Problem description ▸ Which lines have the string "JSONPath"? Copy all of them from the entries below.

-- Provided data follows --

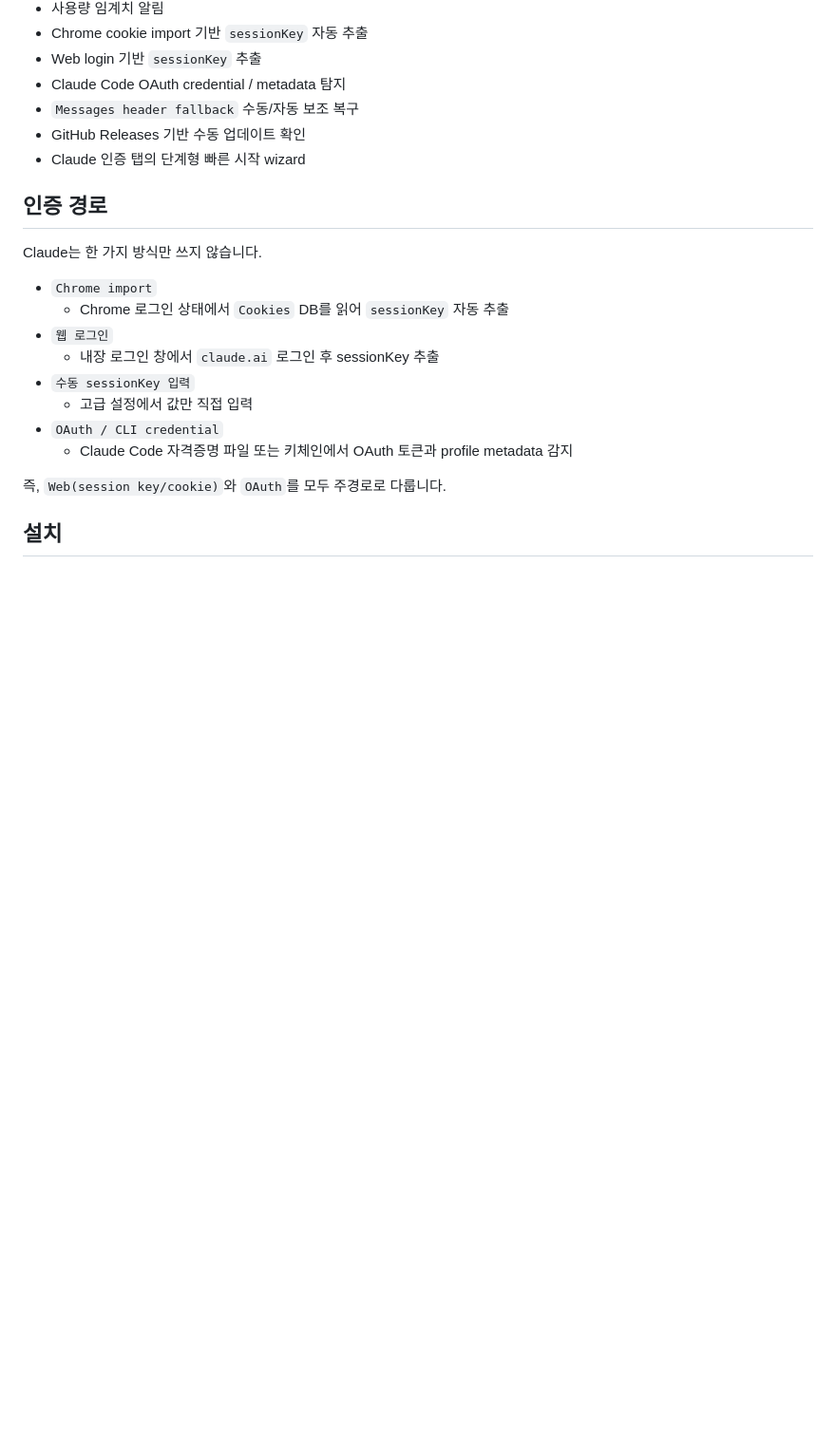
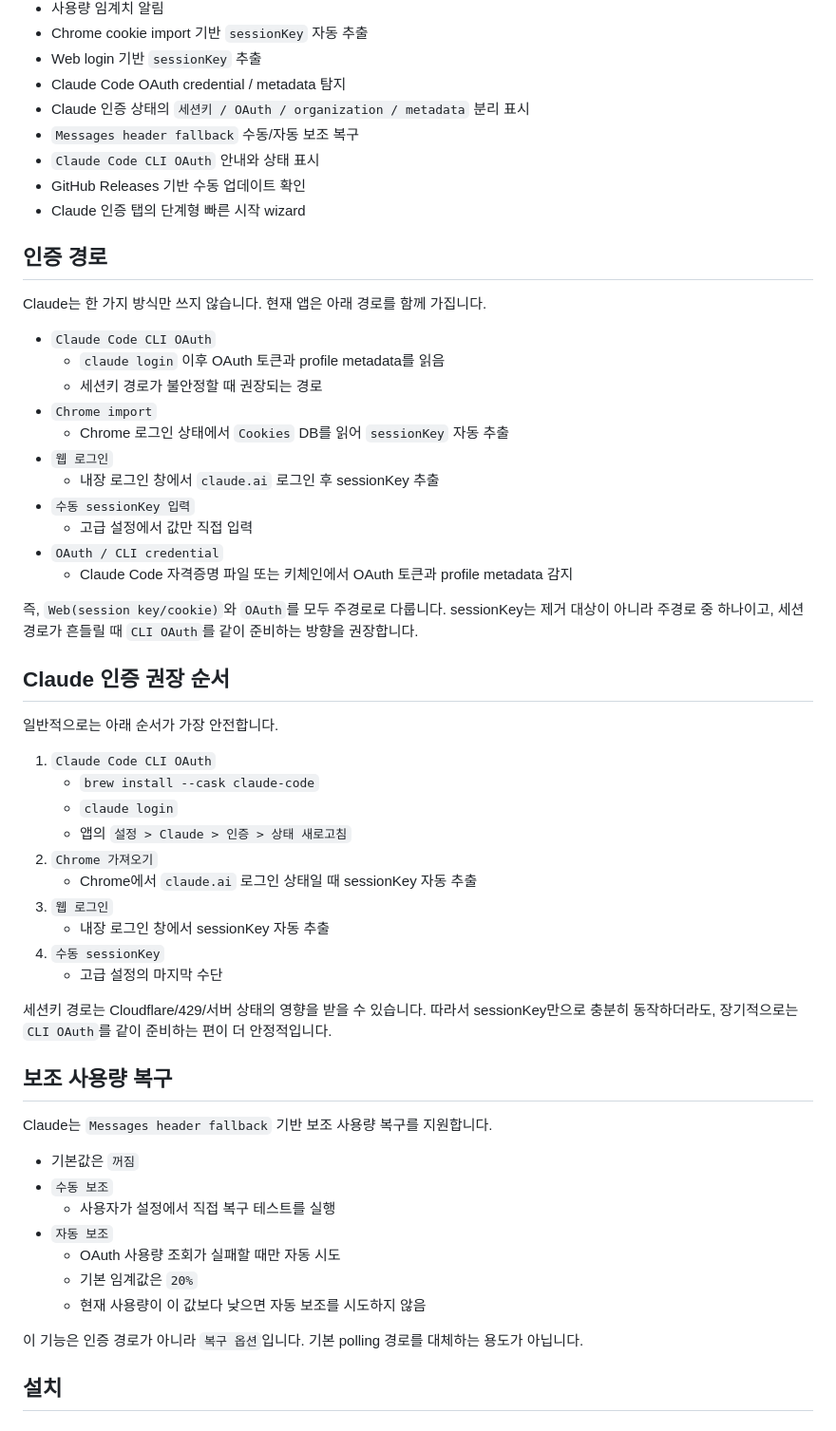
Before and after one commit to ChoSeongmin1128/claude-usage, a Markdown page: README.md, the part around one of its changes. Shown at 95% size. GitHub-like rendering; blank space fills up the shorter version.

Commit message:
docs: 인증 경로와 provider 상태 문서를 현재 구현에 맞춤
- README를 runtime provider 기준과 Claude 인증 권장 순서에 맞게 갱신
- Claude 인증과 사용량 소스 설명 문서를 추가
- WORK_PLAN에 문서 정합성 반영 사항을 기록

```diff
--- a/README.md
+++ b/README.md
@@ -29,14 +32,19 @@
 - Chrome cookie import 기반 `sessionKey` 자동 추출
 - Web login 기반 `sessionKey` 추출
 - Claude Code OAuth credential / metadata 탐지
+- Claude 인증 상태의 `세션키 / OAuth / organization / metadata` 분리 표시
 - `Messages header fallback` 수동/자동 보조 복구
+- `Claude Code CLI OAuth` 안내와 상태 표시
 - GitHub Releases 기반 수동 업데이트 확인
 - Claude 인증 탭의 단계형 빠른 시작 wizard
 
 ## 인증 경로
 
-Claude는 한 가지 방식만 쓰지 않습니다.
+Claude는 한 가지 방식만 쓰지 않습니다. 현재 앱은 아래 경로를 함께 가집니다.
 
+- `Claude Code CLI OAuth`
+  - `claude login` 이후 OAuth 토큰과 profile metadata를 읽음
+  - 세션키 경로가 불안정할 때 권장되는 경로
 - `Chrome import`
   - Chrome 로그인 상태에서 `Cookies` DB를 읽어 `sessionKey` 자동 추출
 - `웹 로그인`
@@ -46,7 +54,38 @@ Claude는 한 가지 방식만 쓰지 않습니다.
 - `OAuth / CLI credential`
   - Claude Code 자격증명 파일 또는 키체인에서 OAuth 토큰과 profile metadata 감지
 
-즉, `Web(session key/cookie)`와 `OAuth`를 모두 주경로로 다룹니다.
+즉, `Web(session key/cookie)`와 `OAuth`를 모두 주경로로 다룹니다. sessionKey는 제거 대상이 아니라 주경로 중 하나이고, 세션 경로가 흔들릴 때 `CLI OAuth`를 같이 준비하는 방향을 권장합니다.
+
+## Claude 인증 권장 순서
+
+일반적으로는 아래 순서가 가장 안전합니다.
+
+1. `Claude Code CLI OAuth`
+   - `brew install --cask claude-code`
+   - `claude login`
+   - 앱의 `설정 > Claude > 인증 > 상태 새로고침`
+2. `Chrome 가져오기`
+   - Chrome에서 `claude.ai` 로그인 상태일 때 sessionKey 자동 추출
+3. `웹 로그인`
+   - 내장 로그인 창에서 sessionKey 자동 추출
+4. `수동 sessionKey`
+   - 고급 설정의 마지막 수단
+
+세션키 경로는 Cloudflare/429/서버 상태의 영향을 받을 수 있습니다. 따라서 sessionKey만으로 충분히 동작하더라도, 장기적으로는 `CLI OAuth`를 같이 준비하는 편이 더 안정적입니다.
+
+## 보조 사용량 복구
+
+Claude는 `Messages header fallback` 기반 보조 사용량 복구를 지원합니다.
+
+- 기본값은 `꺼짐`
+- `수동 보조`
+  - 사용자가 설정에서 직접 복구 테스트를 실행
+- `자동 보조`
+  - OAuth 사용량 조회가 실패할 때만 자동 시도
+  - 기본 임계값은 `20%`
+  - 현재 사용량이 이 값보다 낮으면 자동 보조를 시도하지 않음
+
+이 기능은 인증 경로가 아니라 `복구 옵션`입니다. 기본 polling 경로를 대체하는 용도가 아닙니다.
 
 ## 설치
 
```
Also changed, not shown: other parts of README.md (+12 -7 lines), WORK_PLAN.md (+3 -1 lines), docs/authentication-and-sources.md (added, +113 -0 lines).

-- Provided data concluded --
-- Provided data follows --

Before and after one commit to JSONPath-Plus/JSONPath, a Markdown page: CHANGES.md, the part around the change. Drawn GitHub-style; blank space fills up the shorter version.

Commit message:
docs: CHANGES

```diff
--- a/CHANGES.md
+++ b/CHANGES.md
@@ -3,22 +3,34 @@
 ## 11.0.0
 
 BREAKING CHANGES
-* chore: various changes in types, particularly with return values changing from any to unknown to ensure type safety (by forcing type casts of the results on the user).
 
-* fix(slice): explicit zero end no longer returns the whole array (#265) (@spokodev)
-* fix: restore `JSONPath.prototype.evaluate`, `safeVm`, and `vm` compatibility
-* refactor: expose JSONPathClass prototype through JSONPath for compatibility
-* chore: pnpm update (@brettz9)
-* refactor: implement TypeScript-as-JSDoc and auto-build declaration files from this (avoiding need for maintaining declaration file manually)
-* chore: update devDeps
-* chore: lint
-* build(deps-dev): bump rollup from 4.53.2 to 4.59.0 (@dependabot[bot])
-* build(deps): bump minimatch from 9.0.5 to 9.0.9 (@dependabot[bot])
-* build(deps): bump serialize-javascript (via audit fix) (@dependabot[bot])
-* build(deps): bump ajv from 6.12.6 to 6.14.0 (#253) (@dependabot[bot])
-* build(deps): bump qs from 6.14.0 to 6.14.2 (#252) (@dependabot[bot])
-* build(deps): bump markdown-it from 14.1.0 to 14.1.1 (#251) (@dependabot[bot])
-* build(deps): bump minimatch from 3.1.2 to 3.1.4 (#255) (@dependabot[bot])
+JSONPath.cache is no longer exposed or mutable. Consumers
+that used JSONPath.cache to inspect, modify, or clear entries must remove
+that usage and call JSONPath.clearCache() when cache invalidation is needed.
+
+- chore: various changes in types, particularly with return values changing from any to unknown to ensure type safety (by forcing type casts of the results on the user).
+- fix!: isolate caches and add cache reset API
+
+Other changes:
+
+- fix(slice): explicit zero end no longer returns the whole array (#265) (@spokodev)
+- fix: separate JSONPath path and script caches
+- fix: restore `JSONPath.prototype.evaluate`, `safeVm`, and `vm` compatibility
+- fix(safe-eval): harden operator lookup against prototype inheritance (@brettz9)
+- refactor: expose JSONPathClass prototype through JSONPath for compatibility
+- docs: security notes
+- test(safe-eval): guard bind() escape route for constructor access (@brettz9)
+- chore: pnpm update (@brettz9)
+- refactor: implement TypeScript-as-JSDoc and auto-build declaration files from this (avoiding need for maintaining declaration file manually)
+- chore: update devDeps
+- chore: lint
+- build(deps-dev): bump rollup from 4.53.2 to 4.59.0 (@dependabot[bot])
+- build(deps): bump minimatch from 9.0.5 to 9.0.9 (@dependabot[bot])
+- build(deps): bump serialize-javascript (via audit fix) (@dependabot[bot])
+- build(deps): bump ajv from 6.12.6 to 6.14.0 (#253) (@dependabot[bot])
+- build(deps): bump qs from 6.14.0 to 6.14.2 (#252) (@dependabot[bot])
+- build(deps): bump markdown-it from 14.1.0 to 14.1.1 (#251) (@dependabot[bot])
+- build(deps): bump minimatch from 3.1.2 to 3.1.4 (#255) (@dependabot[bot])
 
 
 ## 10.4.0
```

-- Provided data concluded --
-- Provided data follows --

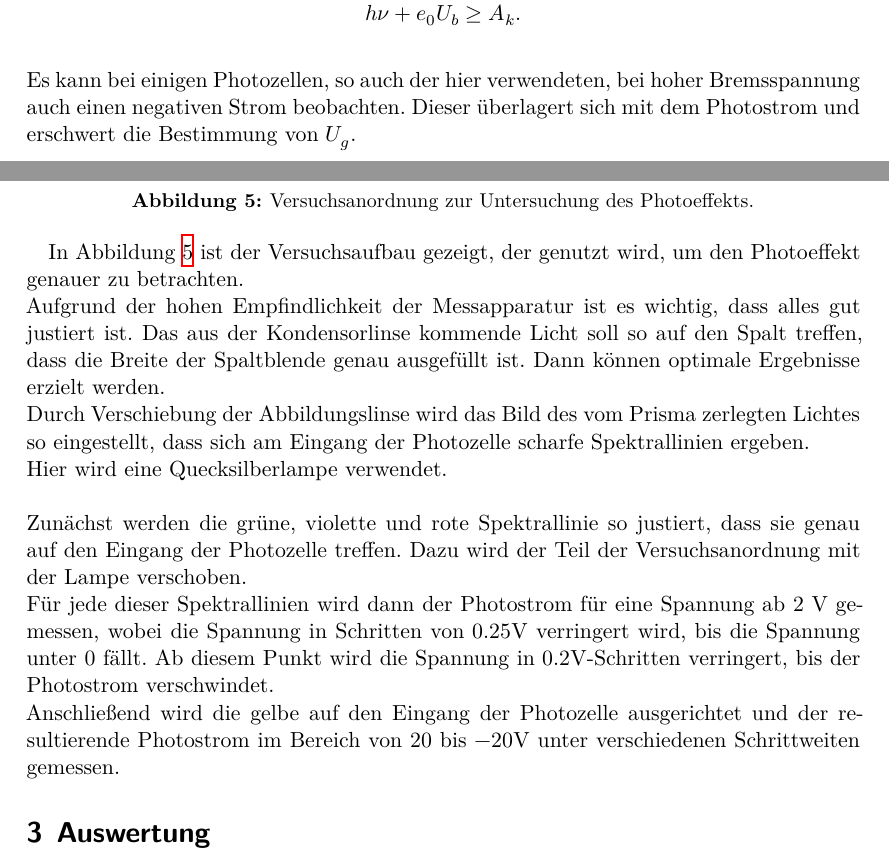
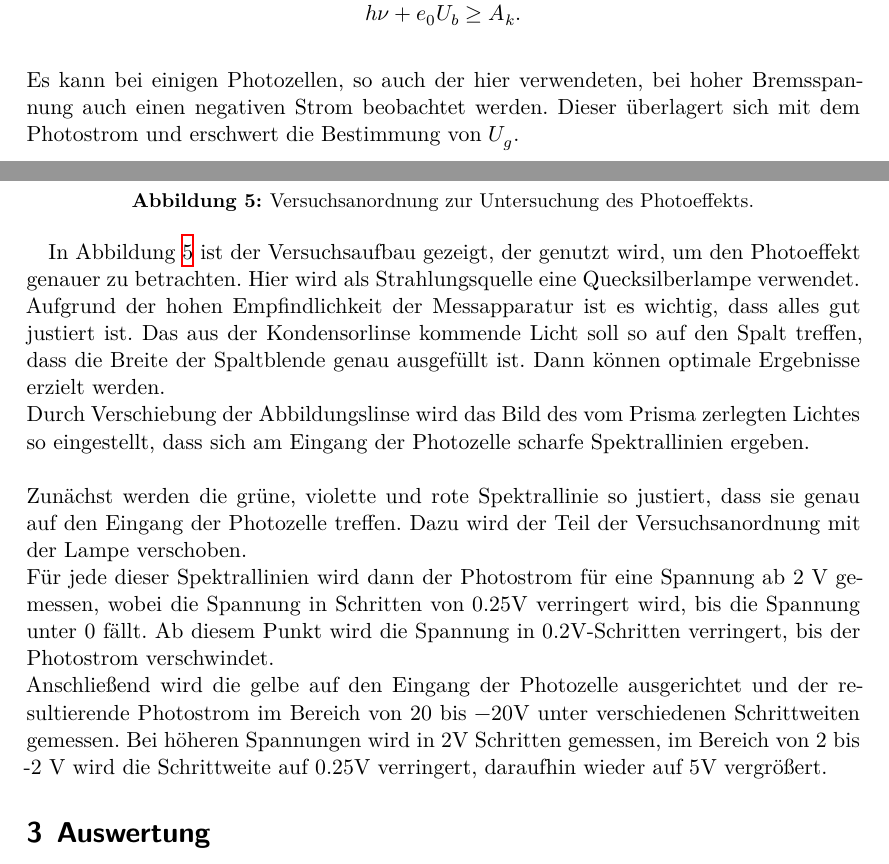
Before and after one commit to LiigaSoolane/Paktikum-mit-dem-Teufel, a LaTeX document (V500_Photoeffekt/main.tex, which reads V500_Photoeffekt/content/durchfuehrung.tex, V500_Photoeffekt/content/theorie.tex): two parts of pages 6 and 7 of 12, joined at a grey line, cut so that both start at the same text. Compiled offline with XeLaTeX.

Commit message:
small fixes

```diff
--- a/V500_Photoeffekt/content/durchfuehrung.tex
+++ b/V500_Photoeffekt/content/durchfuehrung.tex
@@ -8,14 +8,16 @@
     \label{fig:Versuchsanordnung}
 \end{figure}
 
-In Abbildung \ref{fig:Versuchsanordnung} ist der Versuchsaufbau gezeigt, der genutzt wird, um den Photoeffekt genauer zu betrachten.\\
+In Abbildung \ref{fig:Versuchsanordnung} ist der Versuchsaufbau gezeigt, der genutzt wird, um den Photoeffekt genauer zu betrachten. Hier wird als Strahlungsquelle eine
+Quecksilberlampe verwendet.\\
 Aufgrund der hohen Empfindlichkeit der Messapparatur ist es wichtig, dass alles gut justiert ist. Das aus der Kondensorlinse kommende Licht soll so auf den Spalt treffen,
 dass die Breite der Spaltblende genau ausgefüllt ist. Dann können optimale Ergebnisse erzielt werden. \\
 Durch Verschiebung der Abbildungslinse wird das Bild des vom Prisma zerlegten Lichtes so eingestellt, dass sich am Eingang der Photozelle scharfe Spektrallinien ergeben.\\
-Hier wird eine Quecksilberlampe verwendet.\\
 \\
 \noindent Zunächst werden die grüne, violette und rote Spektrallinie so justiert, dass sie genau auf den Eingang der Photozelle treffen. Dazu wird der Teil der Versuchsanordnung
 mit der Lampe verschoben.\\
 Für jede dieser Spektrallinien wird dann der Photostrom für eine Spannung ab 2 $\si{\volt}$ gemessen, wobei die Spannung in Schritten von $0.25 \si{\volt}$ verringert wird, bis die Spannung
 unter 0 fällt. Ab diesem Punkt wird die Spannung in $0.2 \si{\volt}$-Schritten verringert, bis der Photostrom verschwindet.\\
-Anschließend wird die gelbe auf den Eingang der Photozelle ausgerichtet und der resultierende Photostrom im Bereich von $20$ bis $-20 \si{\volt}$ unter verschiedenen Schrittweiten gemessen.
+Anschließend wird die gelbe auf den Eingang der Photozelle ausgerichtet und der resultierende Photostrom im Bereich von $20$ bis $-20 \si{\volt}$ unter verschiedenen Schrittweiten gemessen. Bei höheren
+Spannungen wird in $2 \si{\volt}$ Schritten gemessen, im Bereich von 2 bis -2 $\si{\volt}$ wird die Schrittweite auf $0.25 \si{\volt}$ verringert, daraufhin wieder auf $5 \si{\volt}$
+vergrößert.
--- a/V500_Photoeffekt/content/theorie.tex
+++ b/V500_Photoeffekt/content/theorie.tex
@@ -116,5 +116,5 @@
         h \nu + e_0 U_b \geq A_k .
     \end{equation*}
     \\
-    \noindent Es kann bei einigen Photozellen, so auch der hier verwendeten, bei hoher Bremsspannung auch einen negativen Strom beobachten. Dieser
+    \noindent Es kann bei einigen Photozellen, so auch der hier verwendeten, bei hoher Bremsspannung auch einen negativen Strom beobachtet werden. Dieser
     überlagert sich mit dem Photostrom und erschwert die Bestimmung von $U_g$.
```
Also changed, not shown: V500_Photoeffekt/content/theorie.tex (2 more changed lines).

-- Provided data concluded --

Final answer ▸
Before and after one commit to JSONPath-Plus/JSONPath, a Markdown page: CHANGES.md, the part around the change. Drawn GitHub-style; blank space fills up the shorter version.
-* fix: restore `JSONPath.prototype.evaluate`, `safeVm`, and `vm` compatibility
-* refactor: expose JSONPathClass prototype through JSONPath for compatibility
+JSONPath.cache is no longer exposed or mutable. Consumers
+that used JSONPath.cache to inspect, modify, or clear entries must remove
+that usage and call JSONPath.clearCache() when cache invalidation is needed.
+- fix: separate JSONPath path and script caches
+- fix: restore `JSONPath.prototype.evaluate`, `safeVm`, and `vm` compatibility
+- refactor: expose JSONPathClass prototype through JSONPath for compatibility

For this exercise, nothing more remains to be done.